While it is the general consensus that Zimbabwe’s economy is in the doll drums. One of the main reasons touted is our extreme reliance on imports. This is, of course, a symptom rather than a problem in itself, Zimbabwe lacks production. However it’s not as simple as to just start producing, you have to produce something the world wants and at value for money. So why does Zimbabwe fail at producing competitively?

Brain drain and skills flight

One of the first things we would have to look at is the effect that Zimbabwe’s struggles have had on the population with a massive skills flight. It may seem like a simple case of losing our best and brightest minds to countries where they are met with better conditions but there’s much more to it. We have also the knowledge that has been passed down to them through years of refinement and furthermore they will not pass that knowledge down to anyone. Our education system becomes a breeding ground for qualifications over innovation as a result.

Weak internal competition

Economist Michael Porter highlighted the need for a big and competitive domestic market in order to create products that are favoured in international markets. The importance of domestic competition comes in the way businesses are forced to innovate, cost cut and give an all-around better product in order to battle for market share. The result is a product that can stand up to the international competition. German auto manufacturing has Daimler-Chrysler, BMW and Volkswagen. Korean technology has LG and Samsung. Japanese auto has Toyota, Honda and Nissan. Where there is tough domestic competition a product that can stand up internationally is born.

Not playing to strengths

Zimbabwe for a long time has believed and run on the (now former) breadbasket of Africa ideology. Zimbabwe certainly has great conditions for agriculture, historically. While climatic conditions have drastically changed we have not. Droughts were a once in every 10-year occurrence and now it looks every second year is a drought year or thereabouts. What we have consistently failed to do is play to our strengths. Hanging on to markets where we are not competitive on a natural level means ineffective and inefficient production.

Weak financing culture low savings/investment

Money makes the world go round and nowhere more so than in business. Zimbabwe as a nation has a terribly low savings culture. Of course, people are in dire situations but even in times of prosperity, we have not encouraged savings. Banks have continuously penalized people for holding money with them, investment processes are complicated. Nowhere is this cultural norm more pronounced than in our government who sing about the huge budget surplus they have made in recent months but have only directed 12% of the entire budget spending to infrastructure (a form of investment).

Instead, we as a nation fly around with a begging bowl hoping the external investment will kick start our industries. Any entrepreneur or investor will tell you that startup investment comes from within and growth is financed from outside, if necessary. With a domestic investment habit, we would have the local markets deciding where the funds go and what needs to be invested in. This ultimately makes for more effective distribution of resources.
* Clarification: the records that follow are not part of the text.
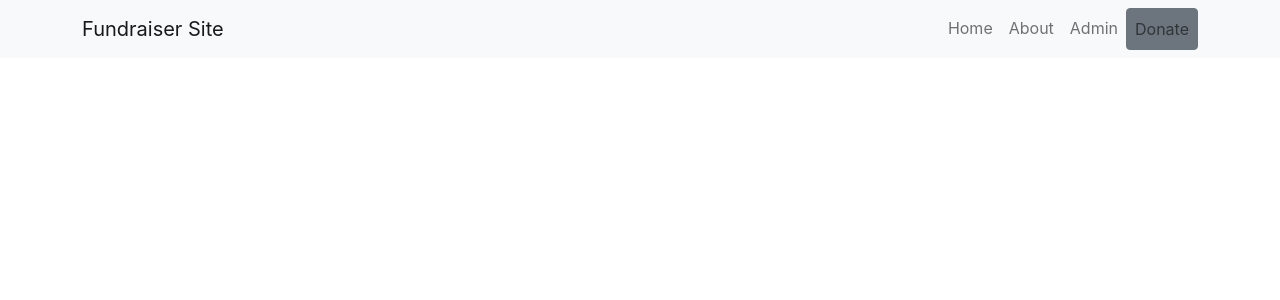
Repository: DragonFruit8/Fundraiser-Page
Page: /
An editor plug-in stored every save of this project. The page is shown before and after the next save, followed by the edit.
The browser window is 1280 px wide. The pictures show the whole page.
The project was rebuilt for these pictures with package versions that can differ from the ones it lists, and the page was loaded fresh each time. Also part of the build but not shown: src/pages/Home.js, src/pages/About.js, src/pages/Donate.js, src/pages/Admin.js.

Above is the page before, as saved 2024-07-19 12:31:07.

### public/index.html
<!DOCTYPE html>
<html lang="en">
  <head>
    <meta charset="utf-8" />
    <link rel="icon" href="%PUBLIC_URL%/favicon.ico" />
    <meta name="viewport" content="width=device-width, initial-scale=1" />
    <meta name="theme-color" content="#000000" />
    <meta
      name="description"
      content="Web site created using create-react-app"
    />
    <link rel="apple-touch-icon" href="%PUBLIC_URL%/logo192.png" />
    <link
      href="https://cdn.jsdelivr.net/npm/bootstrap@5.0.2/dist/css/bootstrap.min.css"
      rel="stylesheet"
      integrity="sha384-EVSTQN3/azprG1Anm3QDgpJLIm9Nao0Yz1ztcQTwFspd3yD65VohhpuuCOmLASjC"
      crossorigin="anonymous"
    />
    <!--
      manifest.json provides metadata used when your web app is installed on a
      user's mobile device or desktop. See https://developers.google.com/web/fundamentals/web-app-manifest/
    -->
    <link rel="manifest" href="%PUBLIC_URL%/manifest.json" />
    <!--
      Notice the use of %PUBLIC_URL% in the tags above.
      It will be replaced with the URL of the `public` folder during the build.
      Only files inside the `public` folder can be referenced from the HTML.

      Unlike "/favicon.ico" or "favicon.ico", "%PUBLIC_URL%/favicon.ico" will
      work correctly both with client-side routing and a non-root public URL.
      Learn how to configure a non-root public URL by running `npm run build`.
    -->
    <title>React App</title>
  </head>
  <body>
    <noscript>You need to enable JavaScript to run this app.</noscript>
    <div id="root"></div>
    <!--
      This HTML file is a template.
      If you open it directly in the browser, you will see an empty page.

      You can add webfonts, meta tags, or analytics to this file.
      The build step will place the bundled scripts into the <body> tag.

      To begin the development, run `npm start` or `yarn start`.
      To create a production bundle, use `npm run build` or `yarn build`.
    -->
    <script
      src="https://cdn.jsdelivr.net/npm/bootstrap@5.0.2/dist/js/bootstrap.bundle.min.js"
      integrity="sha384-MrcW6ZMFYlzcLA8Nl+NtUVF0sA7MsXsP1UyJoMp4YLEuNSfAP+JcXn/tWtIaxVXM"
      crossorigin="anonymous"
    ></script>
    <script
      src="https://cdn.jsdelivr.net/npm/@popperjs/core@2.9.2/dist/umd/popper.min.js"
      integrity="sha384-IQsoLXl5PILFhosVNubq5LC7Qb9DXgDA9i+tQ8Zj3iwWAwPtgFTxbJ8NT4GN1R8p"
      crossorigin="anonymous"
    ></script>
    <script
      src="https://cdn.jsdelivr.net/npm/bootstrap@5.0.2/dist/js/bootstrap.min.js"
      integrity="sha384-cVKIPhGWiC2Al4u+LWgxfKTRIcfu0JTxR+EQDz/bgldoEyl4H0zUF0QKbrJ0EcQF"
      crossorigin="anonymous"
    ></script>
  </body>
</html>

### src/App.js
import React from 'react';
import { BrowserRouter as Router, Route, Routes, Link } from 'react-router-dom';
import Home from './pages/Home';
import About from './pages/About';
import Donate from './pages/Donate';
import Admin from './pages/Admin';
import Navbar from './components/Navbar';

const App = () => {
  return (
    <Router>
      <Navbar />
      <Routes>
        <Route exact path="/" component={Home} />
        <Route path="/about" component={About} />
        <Route path="/donate" component={Donate} />
        <Route path="/admin" component={Admin} />
      </Routes>
    </Router>
  );
};

export default App;

### src/components/Navbar.js
import React from 'react';
import { Link } from 'react-router-dom';

const Navbar = () => {
    return (
        <nav className="navbar navbar-expand-lg navbar-light bg-light">
            <div className="container">
                <Link className="navbar-brand" to="/">Fundraiser Site</Link>
                <button className="navbar-toggler" type="button" data-bs-toggle="collapse" data-bs-target="#navbarNav" aria-controls="navbarNav" aria-expanded="false" aria-label="Toggle navigation">
                    <span className="navbar-toggler-icon"></span>
                </button>
                <div className="collapse navbar-collapse" id="navbarNav">
                    <ul className="navbar-nav ms-auto">
                        <li className="nav-item">
                            <Link className="nav-link" to="/">Home</Link>
                        </li>
                        <li className="nav-item">
                            <Link className="nav-link" to="/about">About</Link>
                        </li>
                        <li className="nav-item">
                            <Link className="nav-link" to="/admin">Admin</Link>
                        </li>
                        <li className="nav-item">
                            <Link className="nav-link btn btn-secondary" to="/donate">Donate</Link>
                        </li>
                    </ul>
                </div>
            </div>
        </nav>
    );
}

export default Navbar;

Loaded but not shown: src/index.js (common file); src/index.css (common file); src/reportWebVitals.js (common file)

After the next save:
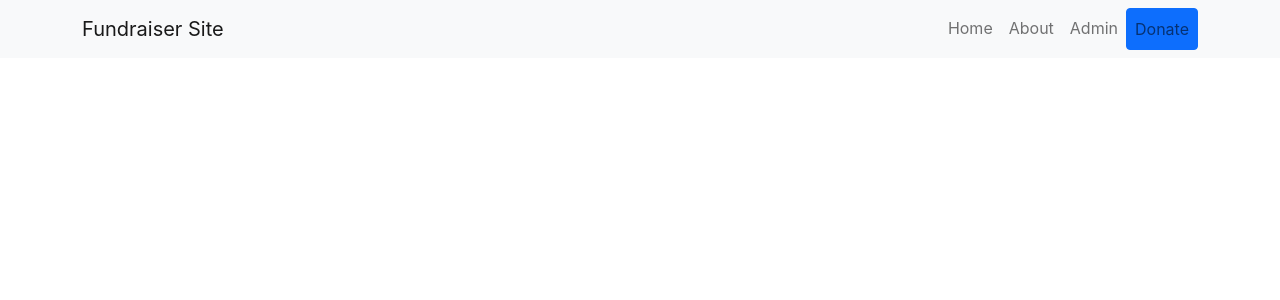
Saved 6 s later.
--- a/src/components/Navbar.js
+++ b/src/components/Navbar.js
@@ -21,7 +21,7 @@ const Navbar = () => {
                             <Link className="nav-link" to="/admin">Admin</Link>
                         </li>
                         <li className="nav-item">
-                            <Link className="nav-link btn btn-secondary" to="/donate">Donate</Link>
+                            <Link className="nav-link btn btn-primary" to="/donate">Donate</Link>
                         </li>
                     </ul>
                 </div>
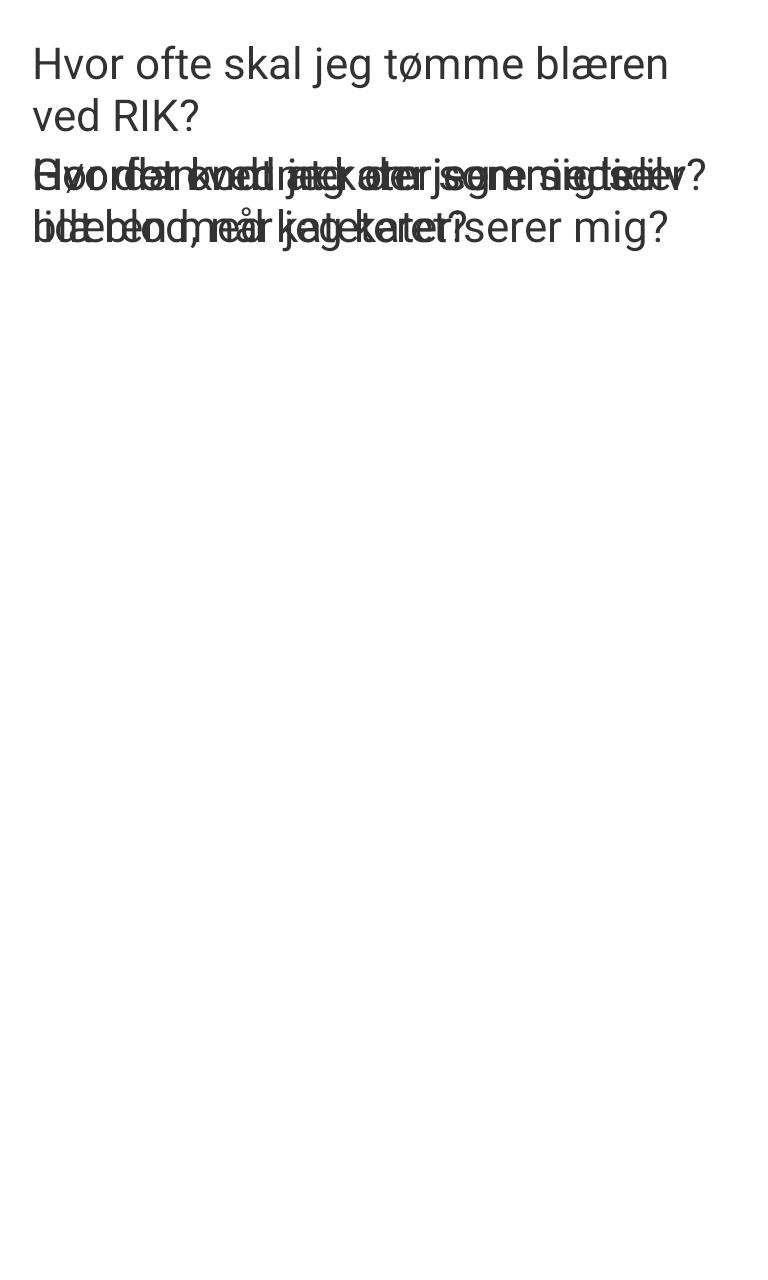
Repository: KingApollo/RIKapp2
Layout: RIKapp/res/layout/activity_information.xml
An editor plug-in stored every save of this project. The layout is shown before and after the next save, followed by the edit.
It is drawn on a 768 x 1280 px phone screen (xhdpi) without system bars, with theme android:Theme.Light.NoTitleBar; the app's code is not run.

Above is the layout before, as saved 2014-10-10 12:15:50.

### RIKapp/res/layout/activity_information.xml
<RelativeLayout xmlns:android="http://schemas.android.com/apk/res/android"
    xmlns:tools="http://schemas.android.com/tools"

    android:layout_width="match_parent"
    android:layout_height="match_parent"
    android:paddingBottom="@dimen/activity_vertical_margin"
    android:paddingLeft="@dimen/activity_horizontal_margin"
    android:paddingRight="@dimen/activity_horizontal_margin"
    android:paddingTop="@dimen/activity_vertical_margin"
    tools:context="dk.ucn.datamatiker.rikapp.Information"
    >

<TextView   android:id="@+id/tvHowOftenQuestion"
            android:text="@string/howOftenQuestion"
            android:textSize="22sp"
            android:clickable="true"
            android:onClick="toggle_contents"
            android:layout_width="wrap_content"
            android:layout_height="wrap_content"/>

<TextView
    android:id="@+id/tvWhenBladderQuestion"
    android:layout_width="wrap_content"
    android:layout_height="wrap_content"
    android:layout_alignLeft="@+id/tvHowOftenQuestion"
    android:layout_below="@+id/tvHowOftenQuestion"
    android:clickable="true"
    android:onClick="toggle_contents"
    android:text="@string/whenBladderQuestion"
    android:textSize="22sp" />

<TextView
    android:id="@+id/tvDoesItHurtQuestion"
    android:layout_width="wrap_content"
    android:layout_height="wrap_content"
    android:layout_alignLeft="@+id/tvHowOftenQuestion"
    android:layout_below="@+id/tvHowOftenQuestion"
    android:clickable="true"
    android:onClick="toggle_contents"
    android:text="@string/doesItHurtQuestion"
    android:textSize="22sp" />

<TextView
    android:id="@+id/tvWhyBloodQuestion"
    android:layout_width="wrap_content"
    android:layout_height="wrap_content"
    android:layout_alignLeft="@+id/tvHowOftenQuestion"
    android:layout_below="@+id/tvHowOftenQuestion"
    android:clickable="true"
    android:onClick="toggle_contents"
    android:text="@string/whyBloodQuestion"
    android:textSize="22sp" />

</RelativeLayout>

### RIKapp/res/values/strings.xml
<?xml version="1.0" encoding="utf-8"?>
<resources>

    <string name="app_name">RIKapp</string>
    <string name="hello_world">Hello world!</string>
    <string name="action_settings">Settings</string>
    <string name="title_activity_hyg">Hyg</string>
    <string name="hygiejne_btn">Hygiejne</string>
    <string name="maaling_btn">Måling</string>
    <string name="title_activity_maalinger">Maalinger</string>
    <string name="skema_btn">Skema</string>
    <string name="title_activity_skema">Skema</string>
    <string name="title_activity_information">Information</string>
    <string name="howOftenAnswer">"Du har på sygehuset aftalt en hyppighed med sygeplejersken. Man kan ikke præcist aftale hvor mange gange man skal RIK'ke sig hver dag, idet det afhænger af årsagen til RIK. En tommelfingerregel er, at hvis du efter naturlig vandladning udtømmer mere end 100-150 ml. med kateter, kan du kateteriserer dig én gang mindre i døgnet. Den første uges tid kan det være en god idé at skrive ned, hvor meget du udtømmer. Du kan med jævne mellemrum kontrollere hvor meget du lader spontant og hvor meget du udtømmer med kateter."</string>
    <string name="howOftenQuestion">Hvor ofte skal jeg tømme blæren ved RIK?</string>
    <string name="test1">111111111111111111111111</string>
    <string name="test2">22222222222222222222222222</string>
    <string name="title_activity_how_often">HowOften</string>
    <string name="title_activity_kontakt">Kontakt</string>
    <string name="kontakt_btn">Kontakt</string>
    <string name="kontakt_text">"<b>Kontakt1</b> \n Kontaktperson: kp1 \n Tlf: 12345678 \n Email: kp1@e.dk
        \n\n<b>Kontakt2</b> \n Kontaktperson: kp2 \n Tlf: 87654321 \n Email: kp2@e.dk"</string>
    <string name="kontakt_title">"Kontakt"</string>
    <string name="mlInput_hint">Intast ml</string>
    <string name="save_btn_name">Log måling</string>
    <string name="noteInput_hint">Eventuelt note</string>
    <string name="title_activity_when_in_bladder">WhenInBladder</string>
    <string name="whenBladderQuestion">"Hvordan ved jeg om jeg er inde i blæren med kateteret?"</string>
	<string name="whenBladderAnswer">"Når urinen løber ud gennem kateret i toilettet, så er du i blæren. Vær opmærksom på, at kateteret ikke er langt oppe i blæren at hullerne på spidsen af kateteret kommer over niveau med urinen inde i blæren – så kan det nemlig ikke tømmes ud. Træk derfor kateteret langsom ud igen, og hvis der kommer mere urin, så vent til det ikke løber mere. Træk derefter resten ud i et jævnt træk.</string>
    <string name="doesItHurtQuestion">Gør det ondt at katerisere sig selv?</string>
    <string name="doesItHurtAnswer">""Nej, det gør ikke ondt, men du kan føle lidt ubehag i begyndelsen i urinrøret eller et kortvarigt jag i blæren. Hvis du oplever sådan et jag, så kan det skyldes at blærevæggen suges tæt til kateteret i blæren, når den tømmes. Det forsvinder hurtigt igen. "</string>
	<string name="whyBloodQuestion">Hvorfor kommer der somme tider lidt blod, når jeg kateriserer mig?</string>
	<string name="whyBloodAnswer">Det gør der, fordi der nemt kan komme en lille ridse i urinrørets slimhinde eller i blærens slimhinde. Det betyder ingenting, og er helt ufarligt. </string>
	<string name="whenHandWashQuestion">Hvornår skal jeg vaske hænder, når jeg skal RIK´ke?</string>
	<string name="whenHandWashAnswer">Det skal du før du påbegynder udtømningen. Det vil sige, at du finder det frem, som du skal bruge, og måske lukker du bukserne op og trækker bukserne ned. Så vasker du hænderne ifølge forskrifterne – klik her. Du skal også afslutte med at vaske hænderne, når du har tømt blæren for urin, og har trukket benklæderne op igen. Du skal tørre hænderne i et rent håndklæde/engangshåndklæde.</string>
	<string name="howHandWashQuestion">Hvordan skal jeg vaske mine hænder korrekt?</string>
	<string name="howHandWashAnswer">Du kan se videoen ved at klikke her</string>





</resources>

Loaded but not shown: RIKapp/res/values/dimens.xml (common file); RIKapp/res/values-w820dp/dimens.xml (common file)

After the next save:
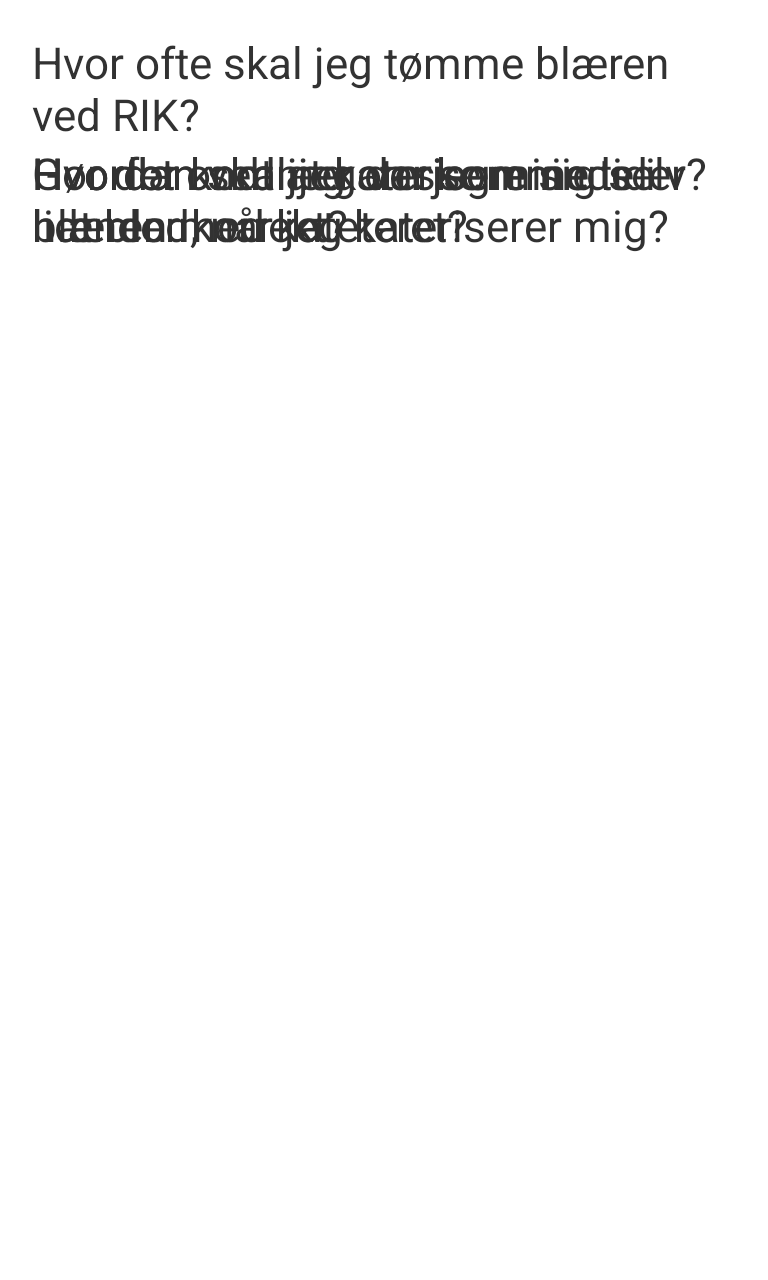
Saved 66 s later.
--- a/RIKapp/res/layout/activity_information.xml
+++ b/RIKapp/res/layout/activity_information.xml
@@ -51,4 +51,15 @@
     android:text="@string/whyBloodQuestion"
     android:textSize="22sp" />
 
+<TextView
+    android:id="@+id/tvHowHandWashQuestion"
+    android:layout_width="wrap_content"
+    android:layout_height="wrap_content"
+    android:layout_alignLeft="@+id/tvHowOftenQuestion"
+    android:layout_below="@+id/tvHowOftenQuestion"
+    android:clickable="true"
+    android:onClick="toggle_contents"
+    android:text="@string/howHandWashQuestion"
+    android:textSize="22sp" />
+
 </RelativeLayout>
Each of these factors standing alone is a serious challenge to competitiveness. When combined they bring about the situation we find ourselves in today. Yes, these are matters of government and industrial policy but those policies are shaped by these factors. A lack of domestic investment to invest in those bright minds that remain means our best ideas never see the light of day. Young people the nation over coming up with new bright ideas to fight the very challenges we face but do not see the light of day. Greenslabs is one example as is the young man who built a generator from scraps.

Ultimately there is nothing wrong with the Zimbabwean individual or entrepreneur. Many Zimbabweans have gone forward to be leading minds competing at the very top in other countries. By nature, the Zimbabwean is clearly competent but conditions fail to provide the nurturing needed to harness the competence.